(Assigned task): Take the listing below and reproduce it in full. Change nothing.

* * * *

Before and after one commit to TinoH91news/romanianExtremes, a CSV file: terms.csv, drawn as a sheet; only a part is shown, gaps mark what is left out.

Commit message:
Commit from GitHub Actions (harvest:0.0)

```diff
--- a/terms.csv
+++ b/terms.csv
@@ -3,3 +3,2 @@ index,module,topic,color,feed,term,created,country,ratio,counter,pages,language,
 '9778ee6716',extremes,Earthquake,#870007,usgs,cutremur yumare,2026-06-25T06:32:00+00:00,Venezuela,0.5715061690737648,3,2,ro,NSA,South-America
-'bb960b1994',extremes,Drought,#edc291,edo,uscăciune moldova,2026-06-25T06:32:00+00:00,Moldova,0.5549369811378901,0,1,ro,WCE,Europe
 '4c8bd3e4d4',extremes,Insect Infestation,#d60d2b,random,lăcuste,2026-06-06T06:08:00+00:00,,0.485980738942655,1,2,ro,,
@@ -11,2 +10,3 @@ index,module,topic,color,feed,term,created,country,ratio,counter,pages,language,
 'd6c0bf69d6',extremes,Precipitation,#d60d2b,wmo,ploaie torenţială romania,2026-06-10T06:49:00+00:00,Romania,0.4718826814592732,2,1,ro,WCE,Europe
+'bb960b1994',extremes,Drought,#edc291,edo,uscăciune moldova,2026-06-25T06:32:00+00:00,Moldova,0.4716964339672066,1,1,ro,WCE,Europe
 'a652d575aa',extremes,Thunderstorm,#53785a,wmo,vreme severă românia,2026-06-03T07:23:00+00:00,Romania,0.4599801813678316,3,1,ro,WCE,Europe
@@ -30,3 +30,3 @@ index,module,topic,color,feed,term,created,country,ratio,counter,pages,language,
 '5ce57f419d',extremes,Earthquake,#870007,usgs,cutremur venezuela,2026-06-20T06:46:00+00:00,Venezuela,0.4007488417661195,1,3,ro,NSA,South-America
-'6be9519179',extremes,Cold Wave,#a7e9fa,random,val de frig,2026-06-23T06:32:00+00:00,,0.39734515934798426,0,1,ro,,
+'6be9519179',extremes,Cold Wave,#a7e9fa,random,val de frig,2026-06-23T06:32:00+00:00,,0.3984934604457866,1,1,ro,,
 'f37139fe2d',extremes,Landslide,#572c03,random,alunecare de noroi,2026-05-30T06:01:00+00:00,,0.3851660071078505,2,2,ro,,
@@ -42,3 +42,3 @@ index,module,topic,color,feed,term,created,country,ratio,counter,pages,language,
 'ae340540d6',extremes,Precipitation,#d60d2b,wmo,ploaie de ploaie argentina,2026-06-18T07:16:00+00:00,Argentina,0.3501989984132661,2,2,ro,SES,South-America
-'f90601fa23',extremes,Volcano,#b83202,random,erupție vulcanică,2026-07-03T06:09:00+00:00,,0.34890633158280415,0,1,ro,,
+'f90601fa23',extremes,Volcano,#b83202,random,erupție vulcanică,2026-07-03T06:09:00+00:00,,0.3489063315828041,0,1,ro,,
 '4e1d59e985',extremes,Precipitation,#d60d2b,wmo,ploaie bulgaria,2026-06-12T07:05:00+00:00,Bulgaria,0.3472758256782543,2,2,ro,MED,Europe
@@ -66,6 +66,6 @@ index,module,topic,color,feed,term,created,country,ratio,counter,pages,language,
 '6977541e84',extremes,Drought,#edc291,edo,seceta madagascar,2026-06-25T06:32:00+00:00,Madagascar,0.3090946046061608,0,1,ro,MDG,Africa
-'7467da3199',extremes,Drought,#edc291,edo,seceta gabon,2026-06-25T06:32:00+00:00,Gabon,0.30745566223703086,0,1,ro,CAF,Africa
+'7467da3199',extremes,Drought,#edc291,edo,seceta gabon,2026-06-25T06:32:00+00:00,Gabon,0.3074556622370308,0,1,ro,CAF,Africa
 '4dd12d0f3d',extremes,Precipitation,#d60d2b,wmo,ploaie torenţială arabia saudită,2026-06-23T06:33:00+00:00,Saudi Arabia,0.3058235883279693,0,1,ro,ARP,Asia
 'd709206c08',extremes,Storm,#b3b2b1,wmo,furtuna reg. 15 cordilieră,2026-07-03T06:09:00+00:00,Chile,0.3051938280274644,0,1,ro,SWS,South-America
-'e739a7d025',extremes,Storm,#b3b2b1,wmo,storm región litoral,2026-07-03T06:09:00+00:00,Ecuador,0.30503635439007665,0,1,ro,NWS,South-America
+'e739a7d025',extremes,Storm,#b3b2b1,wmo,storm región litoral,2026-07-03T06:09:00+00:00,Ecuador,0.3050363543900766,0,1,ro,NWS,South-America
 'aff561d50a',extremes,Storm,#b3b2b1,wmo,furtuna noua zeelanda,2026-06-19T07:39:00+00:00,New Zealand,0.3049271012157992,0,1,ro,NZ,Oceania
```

* * * *

(Result for this task):
Before and after one commit to TinoH91news/romanianExtremes, a CSV file: terms.csv, drawn as a sheet; only a part is shown, gaps mark what is left out.

Commit message:
Commit from GitHub Actions (harvest:0.0)

```diff
--- a/terms.csv
+++ b/terms.csv
@@ -3,3 +3,2 @@ index,module,topic,color,feed,term,created,country,ratio,counter,pages,language,
 '9778ee6716',extremes,Earthquake,#870007,usgs,cutremur yumare,2026-06-25T06:32:00+00:00,Venezuela,0.5715061690737648,3,2,ro,NSA,South-America
-'bb960b1994',extremes,Drought,#edc291,edo,uscăciune moldova,2026-06-25T06:32:00+00:00,Moldova,0.5549369811378901,0,1,ro,WCE,Europe
 '4c8bd3e4d4',extremes,Insect Infestation,#d60d2b,random,lăcuste,2026-06-06T06:08:00+00:00,,0.485980738942655,1,2,ro,,
@@ -11,2 +10,3 @@ index,module,topic,color,feed,term,created,country,ratio,counter,pages,language,
 'd6c0bf69d6',extremes,Precipitation,#d60d2b,wmo,ploaie torenţială romania,2026-06-10T06:49:00+00:00,Romania,0.4718826814592732,2,1,ro,WCE,Europe
+'bb960b1994',extremes,Drought,#edc291,edo,uscăciune moldova,2026-06-25T06:32:00+00:00,Moldova,0.4716964339672066,1,1,ro,WCE,Europe
 'a652d575aa',extremes,Thunderstorm,#53785a,wmo,vreme severă românia,2026-06-03T07:23:00+00:00,Romania,0.4599801813678316,3,1,ro,WCE,Europe
@@ -30,3 +30,3 @@ index,module,topic,color,feed,term,created,country,ratio,counter,pages,language,
 '5ce57f419d',extremes,Earthquake,#870007,usgs,cutremur venezuela,2026-06-20T06:46:00+00:00,Venezuela,0.4007488417661195,1,3,ro,NSA,South-America
-'6be9519179',extremes,Cold Wave,#a7e9fa,random,val de frig,2026-06-23T06:32:00+00:00,,0.39734515934798426,0,1,ro,,
+'6be9519179',extremes,Cold Wave,#a7e9fa,random,val de frig,2026-06-23T06:32:00+00:00,,0.3984934604457866,1,1,ro,,
 'f37139fe2d',extremes,Landslide,#572c03,random,alunecare de noroi,2026-05-30T06:01:00+00:00,,0.3851660071078505,2,2,ro,,
@@ -42,3 +42,3 @@ index,module,topic,color,feed,term,created,country,ratio,counter,pages,language,
 'ae340540d6',extremes,Precipitation,#d60d2b,wmo,ploaie de ploaie argentina,2026-06-18T07:16:00+00:00,Argentina,0.3501989984132661,2,2,ro,SES,South-America
-'f90601fa23',extremes,Volcano,#b83202,random,erupție vulcanică,2026-07-03T06:09:00+00:00,,0.34890633158280415,0,1,ro,,
+'f90601fa23',extremes,Volcano,#b83202,random,erupție vulcanică,2026-07-03T06:09:00+00:00,,0.3489063315828041,0,1,ro,,
 '4e1d59e985',extremes,Precipitation,#d60d2b,wmo,ploaie bulgaria,2026-06-12T07:05:00+00:00,Bulgaria,0.3472758256782543,2,2,ro,MED,Europe
@@ -66,6 +66,6 @@ index,module,topic,color,feed,term,created,country,ratio,counter,pages,language,
 '6977541e84',extremes,Drought,#edc291,edo,seceta madagascar,2026-06-25T06:32:00+00:00,Madagascar,0.3090946046061608,0,1,ro,MDG,Africa
-'7467da3199',extremes,Drought,#edc291,edo,seceta gabon,2026-06-25T06:32:00+00:00,Gabon,0.30745566223703086,0,1,ro,CAF,Africa
+'7467da3199',extremes,Drought,#edc291,edo,seceta gabon,2026-06-25T06:32:00+00:00,Gabon,0.3074556622370308,0,1,ro,CAF,Africa
 '4dd12d0f3d',extremes,Precipitation,#d60d2b,wmo,ploaie torenţială arabia saudită,2026-06-23T06:33:00+00:00,Saudi Arabia,0.3058235883279693,0,1,ro,ARP,Asia
 'd709206c08',extremes,Storm,#b3b2b1,wmo,furtuna reg. 15 cordilieră,2026-07-03T06:09:00+00:00,Chile,0.3051938280274644,0,1,ro,SWS,South-America
-'e739a7d025',extremes,Storm,#b3b2b1,wmo,storm región litoral,2026-07-03T06:09:00+00:00,Ecuador,0.30503635439007665,0,1,ro,NWS,South-America
+'e739a7d025',extremes,Storm,#b3b2b1,wmo,storm región litoral,2026-07-03T06:09:00+00:00,Ecuador,0.3050363543900766,0,1,ro,NWS,South-America
 'aff561d50a',extremes,Storm,#b3b2b1,wmo,furtuna noua zeelanda,2026-06-19T07:39:00+00:00,New Zealand,0.3049271012157992,0,1,ro,NZ,Oceania
```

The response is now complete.